Across all the entries, how many lines hold "tool"? Answer with that number and nothing else.

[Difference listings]
---------------

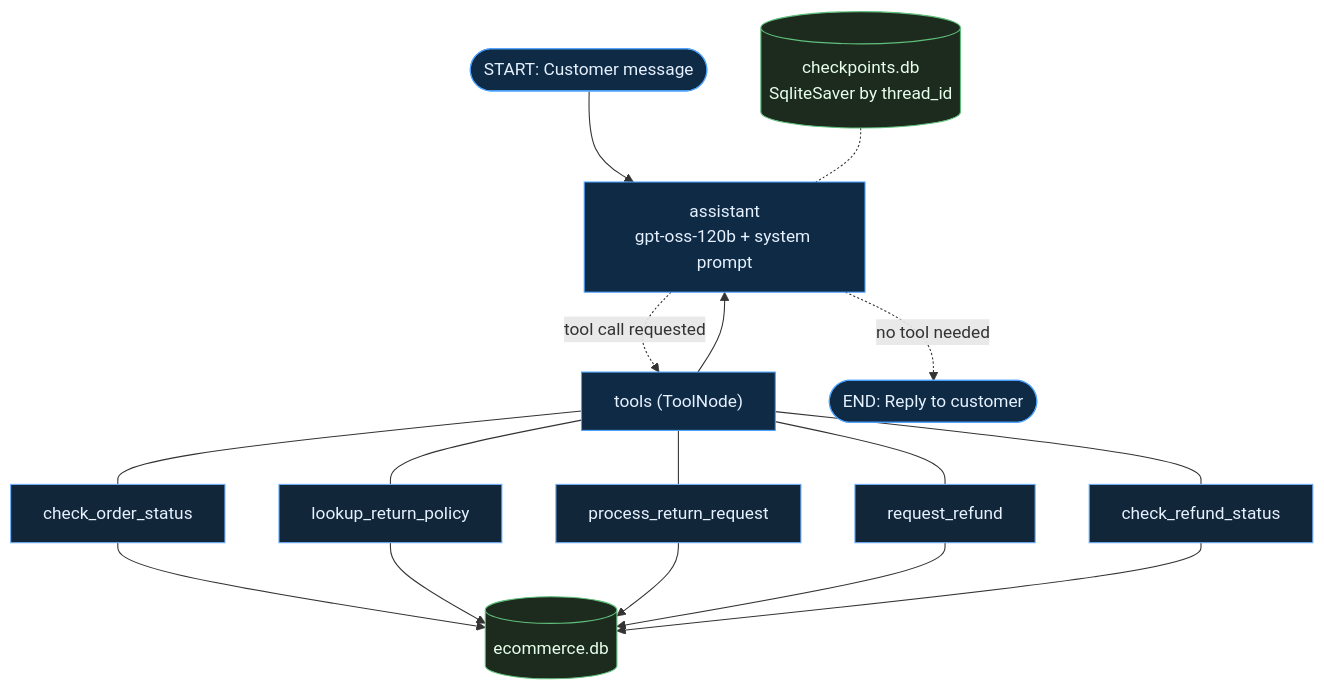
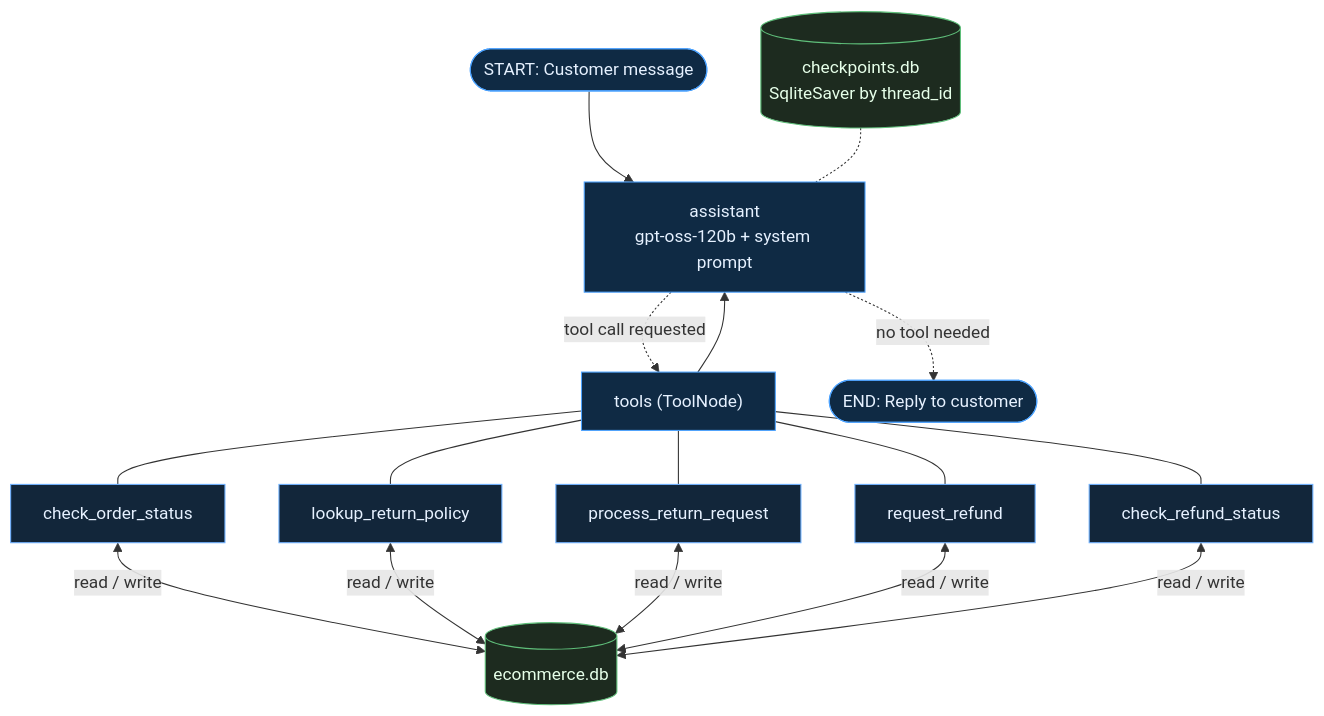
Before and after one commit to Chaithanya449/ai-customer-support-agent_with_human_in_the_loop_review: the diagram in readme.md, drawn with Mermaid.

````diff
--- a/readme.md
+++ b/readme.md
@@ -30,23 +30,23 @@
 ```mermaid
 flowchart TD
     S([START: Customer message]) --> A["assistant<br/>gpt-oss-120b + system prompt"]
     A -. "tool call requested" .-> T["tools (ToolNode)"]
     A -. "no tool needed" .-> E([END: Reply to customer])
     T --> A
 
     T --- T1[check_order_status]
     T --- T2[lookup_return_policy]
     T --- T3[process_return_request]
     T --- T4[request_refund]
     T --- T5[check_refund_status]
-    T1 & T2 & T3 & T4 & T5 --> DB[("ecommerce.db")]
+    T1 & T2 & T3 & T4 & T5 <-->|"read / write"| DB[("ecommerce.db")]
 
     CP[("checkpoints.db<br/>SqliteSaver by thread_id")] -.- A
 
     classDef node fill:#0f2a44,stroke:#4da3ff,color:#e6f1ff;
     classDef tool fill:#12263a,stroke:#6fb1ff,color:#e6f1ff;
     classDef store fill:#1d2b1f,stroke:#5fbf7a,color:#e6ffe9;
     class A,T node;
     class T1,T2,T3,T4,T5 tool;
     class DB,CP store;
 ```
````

---------------

### Task result
4